Task description ->
Would you print the records below without changing anything?

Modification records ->
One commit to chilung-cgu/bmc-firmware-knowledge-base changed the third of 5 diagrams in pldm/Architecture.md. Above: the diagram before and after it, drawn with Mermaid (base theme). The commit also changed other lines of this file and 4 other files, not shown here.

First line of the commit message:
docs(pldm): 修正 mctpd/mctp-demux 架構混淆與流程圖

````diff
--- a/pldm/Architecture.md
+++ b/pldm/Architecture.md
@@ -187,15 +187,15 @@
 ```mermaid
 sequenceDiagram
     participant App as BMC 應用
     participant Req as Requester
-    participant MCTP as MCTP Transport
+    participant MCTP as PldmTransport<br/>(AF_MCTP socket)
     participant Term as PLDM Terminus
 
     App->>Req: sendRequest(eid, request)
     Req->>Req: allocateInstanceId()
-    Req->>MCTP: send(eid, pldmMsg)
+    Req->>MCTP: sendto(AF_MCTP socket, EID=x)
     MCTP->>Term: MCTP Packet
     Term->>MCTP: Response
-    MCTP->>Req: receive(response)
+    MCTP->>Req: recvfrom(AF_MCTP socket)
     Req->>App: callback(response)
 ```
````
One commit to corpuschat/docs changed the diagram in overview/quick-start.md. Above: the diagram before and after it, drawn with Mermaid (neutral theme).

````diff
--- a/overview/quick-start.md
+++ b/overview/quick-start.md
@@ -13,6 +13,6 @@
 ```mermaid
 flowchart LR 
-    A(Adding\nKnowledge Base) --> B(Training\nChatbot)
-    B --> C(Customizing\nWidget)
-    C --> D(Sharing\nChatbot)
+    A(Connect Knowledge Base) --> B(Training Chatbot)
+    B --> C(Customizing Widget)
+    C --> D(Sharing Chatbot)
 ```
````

Solution to this problem ->
One commit to chilung-cgu/bmc-firmware-knowledge-base changed the third of 5 diagrams in pldm/Architecture.md. Above: the diagram before and after it, drawn with Mermaid (base theme). The commit also changed other lines of this file and 4 other files, not shown here.

First line of the commit message:
docs(pldm): 修正 mctpd/mctp-demux 架構混淆與流程圖

````diff
--- a/pldm/Architecture.md
+++ b/pldm/Architecture.md
@@ -187,15 +187,15 @@
 ```mermaid
 sequenceDiagram
     participant App as BMC 應用
     participant Req as Requester
-    participant MCTP as MCTP Transport
+    participant MCTP as PldmTransport<br/>(AF_MCTP socket)
     participant Term as PLDM Terminus
 
     App->>Req: sendRequest(eid, request)
     Req->>Req: allocateInstanceId()
-    Req->>MCTP: send(eid, pldmMsg)
+    Req->>MCTP: sendto(AF_MCTP socket, EID=x)
     MCTP->>Term: MCTP Packet
     Term->>MCTP: Response
-    MCTP->>Req: receive(response)
+    MCTP->>Req: recvfrom(AF_MCTP socket)
     Req->>App: callback(response)
 ```
````
One commit to corpuschat/docs changed the diagram in overview/quick-start.md. Above: the diagram before and after it, drawn with Mermaid (neutral theme).

````diff
--- a/overview/quick-start.md
+++ b/overview/quick-start.md
@@ -13,6 +13,6 @@
 ```mermaid
 flowchart LR 
-    A(Adding\nKnowledge Base) --> B(Training\nChatbot)
-    B --> C(Customizing\nWidget)
-    C --> D(Sharing\nChatbot)
+    A(Connect Knowledge Base) --> B(Training Chatbot)
+    B --> C(Customizing Widget)
+    C --> D(Sharing Chatbot)
 ```
````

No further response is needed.